RECORDS SHOWN |
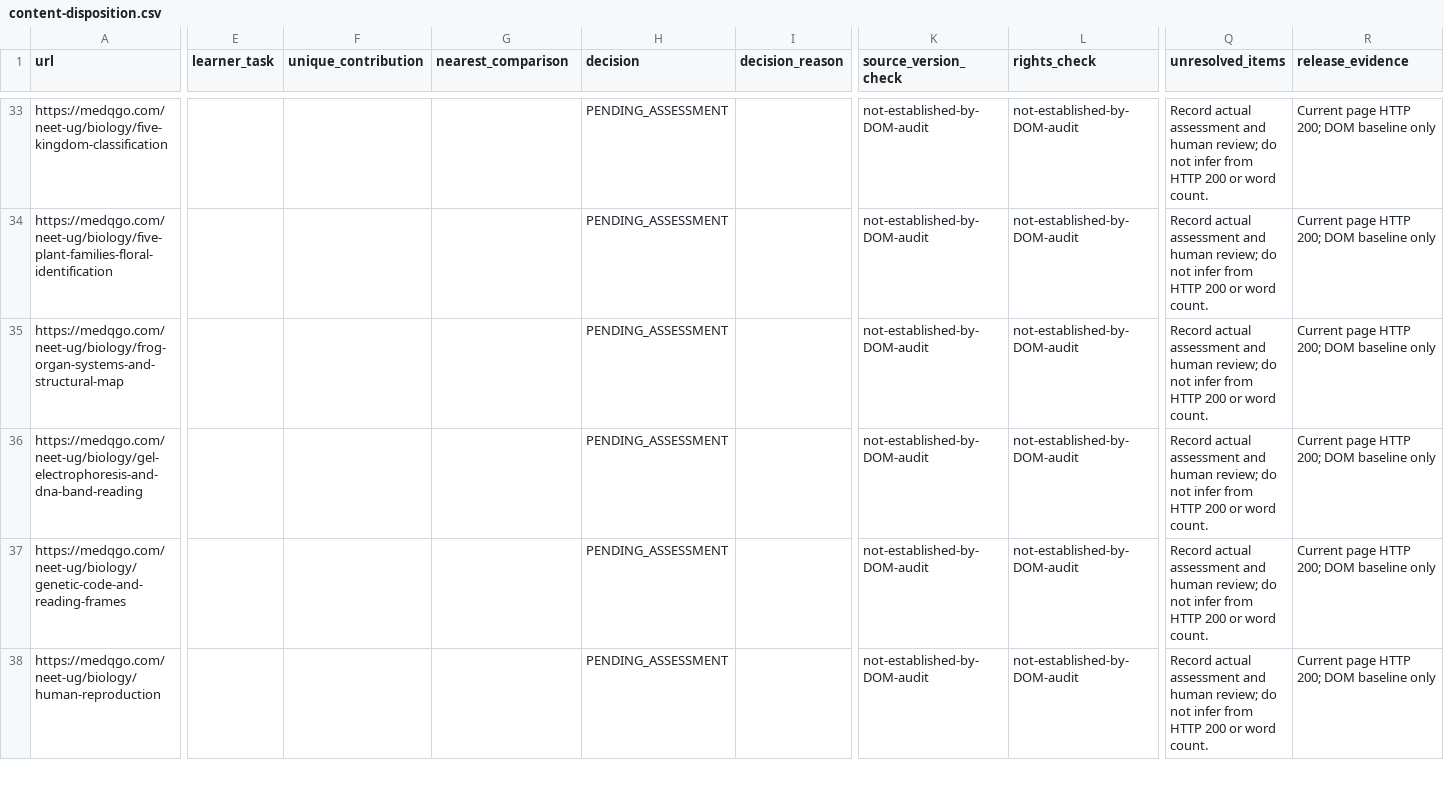
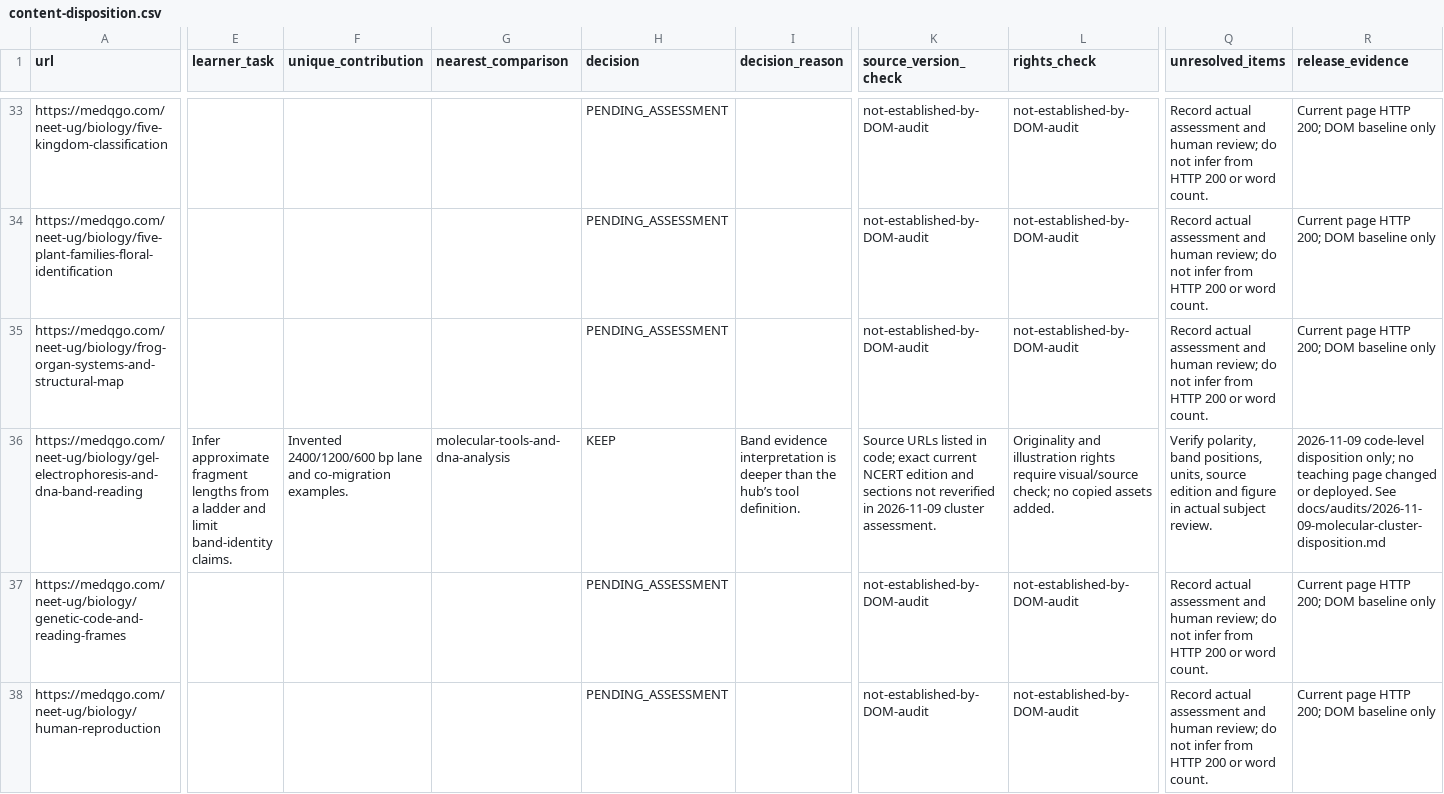
Before and after one commit to lliuzinan/neetTk, a CSV file: docs/audits/content-disposition.csv, drawn as a sheet; only a part is shown, gaps mark what is left out; the diff covers the shown part only; the diff names each change by its address in the sheet, - before the commit and + after, or states it on an @@ line.

Commit message:
Triage molecular guides and clarify study routes

```diff
--- a/docs/audits/content-disposition.csv
+++ b/docs/audits/content-disposition.csv
-E36 (learner_task): (empty)
+E36 (learner_task): Infer approximate fragment lengths from a ladder and limit band-identity claims.
-F36 (unique_contribution): (empty)
+F36 (unique_contribution): Invented 2400/1200/600 bp lane and co-migration examples.
-G36 (nearest_comparison): (empty)
+G36 (nearest_comparison): molecular-tools-and-dna-analysis
-H36 (decision): PENDING_ASSESSMENT
+H36 (decision): KEEP
-I36 (decision_reason): (empty)
+I36 (decision_reason): Band evidence interpretation is deeper than the hub’s tool definition.
-K36 (source_version_check): not-established-by-DOM-audit
+K36 (source_version_check): Source URLs listed in code; exact current NCERT edition and sections not reverified in 2026-11-09 cluster assessment.
-L36 (rights_check): not-established-by-DOM-audit
+L36 (rights_check): Originality and illustration rights require visual/source check; no copied assets added.
-Q36 (unresolved_items): Record actual assessment and human review; do not infer from HTTP 200 or word count.
+Q36 (unresolved_items): Verify polarity, band positions, units, source edition and figure in actual subject review.
-R36 (release_evidence): Current page HTTP 200; DOM baseline only
+R36 (release_evidence): 2026-11-09 code-level disposition only; no teaching page changed or deployed. See docs/audits/2026-11-09-molecular-cluster-disposition.md
```
Also changed, not shown: 72 edited cells elsewhere in this file, 4 other files.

TASK STATEMENT |
Determine how many lines of the material hold the string "disposition", and state that number by itself.

EXERCISE SOLUTION |
4